Another witness to the text is ancient commentaries, in which that text is quoted and discussed. The oldest commentaries on Plato are lost, but a great number of neoplatonist commentaries survive from the 5th century AD, including works by Hermias, Proclus, Olympiodorus and Damascius, together with a 6th century fragment of a commentary on the Parmenides preserved in a palimpsest from Bobbio. The commentaries are often little more than student notes, but each note is often preceded by a lemma, i.e. a word or extract from Plato. While in theory these might have been modified themselves from later copies of the text, it has been shown that the lemmata in Proclus’ Commentary on the Timaeus must be as Proclus saw them, because his comments rely upon them being as they are.

There is also a papyrus of the 2nd century AD containing a commentary on a long stretch of the Theatetus. The work was probably composed not long before.


Further remains of ancient commentaries survive in the scholia in the margins of manuscripts of the BWT family. There are two sets. The first were entered in B by the hand of Arethas of Caesarea, the “Arethae scholia”. These are most abundant for the Gorgias and the Theatetus. The other set of scholia were added later to B in another hand, and also appear in T, and often in W. These have been called “scholia vetera,” although there is no evidence that they are earlier than the others. Neither set is very useful for textual questions, except occasionally.


Plato wrote in Greek, but in antiquity and later translations were made into other languages.

Cicero made a Latin translation of the Timaeus, and elsewhere in his works he quotes and translates many other passages of Plato, often at some length. In the 4th century AD Chalcidius translated into Latin the first part of the Timaeus and commented upon it. He dedicated it to a certain “Osius” who may have been bishop Hosius of Cordova. This translation passed into medieval Latin libraries, and influenced Dante. Both translations are preserved in manuscripts of the 9th century and later.[10]

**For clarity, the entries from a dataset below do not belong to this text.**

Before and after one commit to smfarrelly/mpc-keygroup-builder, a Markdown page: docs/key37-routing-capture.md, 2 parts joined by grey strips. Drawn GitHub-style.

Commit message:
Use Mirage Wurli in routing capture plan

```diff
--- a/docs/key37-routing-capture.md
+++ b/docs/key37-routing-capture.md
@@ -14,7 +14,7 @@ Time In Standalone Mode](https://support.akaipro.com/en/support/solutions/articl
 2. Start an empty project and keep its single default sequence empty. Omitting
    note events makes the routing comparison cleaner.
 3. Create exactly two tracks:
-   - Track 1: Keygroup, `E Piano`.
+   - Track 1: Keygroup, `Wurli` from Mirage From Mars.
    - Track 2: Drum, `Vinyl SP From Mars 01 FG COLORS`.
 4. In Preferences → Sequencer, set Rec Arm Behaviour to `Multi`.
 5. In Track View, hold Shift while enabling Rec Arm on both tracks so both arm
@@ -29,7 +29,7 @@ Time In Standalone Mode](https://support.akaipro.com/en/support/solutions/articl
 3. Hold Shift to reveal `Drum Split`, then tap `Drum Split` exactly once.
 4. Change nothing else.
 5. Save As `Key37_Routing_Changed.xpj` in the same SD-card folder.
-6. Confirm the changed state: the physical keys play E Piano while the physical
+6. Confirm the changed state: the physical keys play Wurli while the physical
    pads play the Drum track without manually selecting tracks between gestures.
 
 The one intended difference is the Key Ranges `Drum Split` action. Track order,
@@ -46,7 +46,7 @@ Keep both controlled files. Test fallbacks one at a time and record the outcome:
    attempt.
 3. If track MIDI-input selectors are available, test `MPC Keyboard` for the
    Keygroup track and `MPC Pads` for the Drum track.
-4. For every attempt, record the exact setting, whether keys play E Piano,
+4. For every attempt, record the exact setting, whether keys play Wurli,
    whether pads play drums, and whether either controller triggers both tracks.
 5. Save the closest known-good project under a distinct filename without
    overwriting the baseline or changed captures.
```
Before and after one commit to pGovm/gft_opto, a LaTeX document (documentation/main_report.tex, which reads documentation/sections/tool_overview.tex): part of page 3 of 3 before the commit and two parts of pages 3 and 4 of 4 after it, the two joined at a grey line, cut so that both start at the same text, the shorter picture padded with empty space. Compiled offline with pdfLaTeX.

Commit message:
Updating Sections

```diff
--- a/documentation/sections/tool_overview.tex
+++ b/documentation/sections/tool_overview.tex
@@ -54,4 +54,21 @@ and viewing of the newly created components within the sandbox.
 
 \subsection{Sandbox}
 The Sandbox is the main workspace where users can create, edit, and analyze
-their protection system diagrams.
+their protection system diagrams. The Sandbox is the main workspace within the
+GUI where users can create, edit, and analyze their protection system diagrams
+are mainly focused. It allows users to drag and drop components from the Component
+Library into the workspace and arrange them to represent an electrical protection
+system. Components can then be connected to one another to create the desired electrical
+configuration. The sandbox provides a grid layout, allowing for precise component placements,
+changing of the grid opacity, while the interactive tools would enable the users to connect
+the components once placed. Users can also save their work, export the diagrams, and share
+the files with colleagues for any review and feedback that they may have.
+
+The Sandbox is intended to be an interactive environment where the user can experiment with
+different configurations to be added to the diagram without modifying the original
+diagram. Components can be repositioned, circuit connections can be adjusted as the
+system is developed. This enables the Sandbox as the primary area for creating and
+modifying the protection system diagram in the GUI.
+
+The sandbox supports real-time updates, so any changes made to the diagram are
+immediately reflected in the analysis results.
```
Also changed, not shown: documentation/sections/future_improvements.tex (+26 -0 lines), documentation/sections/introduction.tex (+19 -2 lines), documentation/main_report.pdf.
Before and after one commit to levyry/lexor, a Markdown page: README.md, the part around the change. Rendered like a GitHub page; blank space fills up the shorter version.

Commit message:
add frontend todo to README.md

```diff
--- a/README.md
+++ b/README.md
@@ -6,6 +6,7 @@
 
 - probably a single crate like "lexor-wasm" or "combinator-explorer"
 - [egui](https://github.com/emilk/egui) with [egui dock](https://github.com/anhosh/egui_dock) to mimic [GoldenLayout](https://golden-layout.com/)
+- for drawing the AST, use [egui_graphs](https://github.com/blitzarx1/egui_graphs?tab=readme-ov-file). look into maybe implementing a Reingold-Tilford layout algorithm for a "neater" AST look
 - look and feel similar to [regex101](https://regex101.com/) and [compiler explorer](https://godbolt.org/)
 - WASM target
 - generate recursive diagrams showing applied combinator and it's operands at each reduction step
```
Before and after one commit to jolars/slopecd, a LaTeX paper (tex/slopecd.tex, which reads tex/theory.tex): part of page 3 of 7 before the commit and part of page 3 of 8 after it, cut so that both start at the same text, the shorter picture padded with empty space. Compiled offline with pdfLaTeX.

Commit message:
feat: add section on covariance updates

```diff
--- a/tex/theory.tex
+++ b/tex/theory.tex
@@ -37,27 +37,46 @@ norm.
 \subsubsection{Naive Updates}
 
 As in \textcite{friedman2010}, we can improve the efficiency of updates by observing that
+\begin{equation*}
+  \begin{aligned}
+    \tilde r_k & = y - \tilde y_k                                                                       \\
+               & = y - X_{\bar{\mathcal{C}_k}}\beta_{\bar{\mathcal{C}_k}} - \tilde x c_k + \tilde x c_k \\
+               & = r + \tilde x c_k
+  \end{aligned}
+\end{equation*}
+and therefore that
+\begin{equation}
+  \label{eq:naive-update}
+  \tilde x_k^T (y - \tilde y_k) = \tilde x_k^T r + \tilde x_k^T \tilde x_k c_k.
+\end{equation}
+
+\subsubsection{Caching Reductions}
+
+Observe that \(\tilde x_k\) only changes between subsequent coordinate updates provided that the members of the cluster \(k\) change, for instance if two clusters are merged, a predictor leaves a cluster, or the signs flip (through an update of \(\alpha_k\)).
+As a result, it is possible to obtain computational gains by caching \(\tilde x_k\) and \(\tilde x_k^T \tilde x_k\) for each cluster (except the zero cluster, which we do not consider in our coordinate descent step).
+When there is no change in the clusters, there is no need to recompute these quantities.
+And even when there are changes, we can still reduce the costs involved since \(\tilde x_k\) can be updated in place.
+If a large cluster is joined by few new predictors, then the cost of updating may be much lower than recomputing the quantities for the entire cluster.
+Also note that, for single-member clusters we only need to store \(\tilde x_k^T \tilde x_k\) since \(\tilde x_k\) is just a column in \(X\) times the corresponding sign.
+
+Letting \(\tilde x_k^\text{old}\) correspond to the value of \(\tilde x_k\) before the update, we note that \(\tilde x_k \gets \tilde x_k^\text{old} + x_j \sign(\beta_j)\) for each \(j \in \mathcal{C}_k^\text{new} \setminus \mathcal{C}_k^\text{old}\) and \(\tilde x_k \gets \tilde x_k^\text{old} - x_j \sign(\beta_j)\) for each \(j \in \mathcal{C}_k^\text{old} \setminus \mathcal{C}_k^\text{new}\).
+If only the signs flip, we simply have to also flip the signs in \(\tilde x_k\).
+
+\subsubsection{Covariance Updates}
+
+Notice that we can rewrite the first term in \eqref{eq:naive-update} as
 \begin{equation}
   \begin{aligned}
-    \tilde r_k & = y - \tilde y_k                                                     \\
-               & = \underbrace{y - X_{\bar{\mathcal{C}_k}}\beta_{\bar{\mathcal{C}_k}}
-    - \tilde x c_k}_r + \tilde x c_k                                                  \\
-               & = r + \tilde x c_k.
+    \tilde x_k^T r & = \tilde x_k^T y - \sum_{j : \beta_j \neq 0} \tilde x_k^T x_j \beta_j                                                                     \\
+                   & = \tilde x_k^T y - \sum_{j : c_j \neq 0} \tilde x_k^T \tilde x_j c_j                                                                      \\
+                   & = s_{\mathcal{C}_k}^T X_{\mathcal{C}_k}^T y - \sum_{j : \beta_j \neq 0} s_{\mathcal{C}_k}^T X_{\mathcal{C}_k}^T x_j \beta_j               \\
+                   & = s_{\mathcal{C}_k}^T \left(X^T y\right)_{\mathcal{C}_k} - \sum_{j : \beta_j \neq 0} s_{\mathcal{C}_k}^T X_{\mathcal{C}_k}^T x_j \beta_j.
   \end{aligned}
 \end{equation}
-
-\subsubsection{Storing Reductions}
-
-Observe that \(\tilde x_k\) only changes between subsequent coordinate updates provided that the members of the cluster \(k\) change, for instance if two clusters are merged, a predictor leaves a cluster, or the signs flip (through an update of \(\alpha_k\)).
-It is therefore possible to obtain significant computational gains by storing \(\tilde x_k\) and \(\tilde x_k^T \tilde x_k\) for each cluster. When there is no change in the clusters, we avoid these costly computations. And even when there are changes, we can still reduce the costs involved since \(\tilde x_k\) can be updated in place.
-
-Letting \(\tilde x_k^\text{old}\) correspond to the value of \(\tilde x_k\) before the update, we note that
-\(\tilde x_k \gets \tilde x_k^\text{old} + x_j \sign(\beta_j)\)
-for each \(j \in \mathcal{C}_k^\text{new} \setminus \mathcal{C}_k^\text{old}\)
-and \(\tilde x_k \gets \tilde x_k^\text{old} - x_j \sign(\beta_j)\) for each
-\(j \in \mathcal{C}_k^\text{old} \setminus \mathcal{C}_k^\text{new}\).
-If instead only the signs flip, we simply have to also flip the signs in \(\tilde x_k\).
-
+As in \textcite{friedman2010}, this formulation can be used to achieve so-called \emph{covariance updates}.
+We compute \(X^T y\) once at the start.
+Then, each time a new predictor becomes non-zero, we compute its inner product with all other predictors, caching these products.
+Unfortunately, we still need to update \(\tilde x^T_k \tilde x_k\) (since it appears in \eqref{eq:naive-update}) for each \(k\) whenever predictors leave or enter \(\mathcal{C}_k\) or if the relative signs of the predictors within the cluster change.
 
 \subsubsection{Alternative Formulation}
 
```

Translations from Greek were made into Coptic, Middle Persian and Armenian. A fragment of a Coptic translation of the Republic 588b1-589b3 is preserved in codex VI of the Nag Hammadi library of Gnostic texts. The translation is of very poor quality, and initally went unrecognised. Agathias (Hist. II 29, 1-2) tells us that some Greek works were translated into Middle Persian for Chosroes I, and that he was especially interested in Plato and Aristotle, so probably Plato was among them. In Armenian translation the Timaeus, Euthyphro, Apology, Minos, and 12 books of the Laws have been preserved in a manuscript in the Mechitarist monastery in Venice. A translation of the Phaedo is lost. The translations may be the work of a Magister Gregorius (ca. 990-ca.1058), although others have argued for a 6th century date for the translation of the Timaeus. The translation is very literal, and seems to be based on a older text of the A-family.

Some researchers have suggested that Hunain ibn Ishaq translated the Republic into Arabic.[11] Several Arabic authors tell us that the Timaeus and other dialogues were translated into Arabic in the 9-10th century. Knowledge of Plato in medieval Arabic authors seems to derive from summaries made in Arabic or translated into Arabic.[12]

Dodd’s stemma for the Gorgias.

Analysis of the Medieval Manuscripts

The medieval manuscripts share certain characteristics. All of them derive from the collection of tetralogies known in antiquity, and other orders of the text are all secondary. They also share some obvious, and mostly unfixable, corruptions: doubled readings, rare interpolations, even rarer lacunae. It is clear that they all derive from a common ancestor.

But how old was this common ancestor? It must predate the invention of minuscule bookhand ca. 900, because none of the shared errors arise from misreading a minuscule bookhand.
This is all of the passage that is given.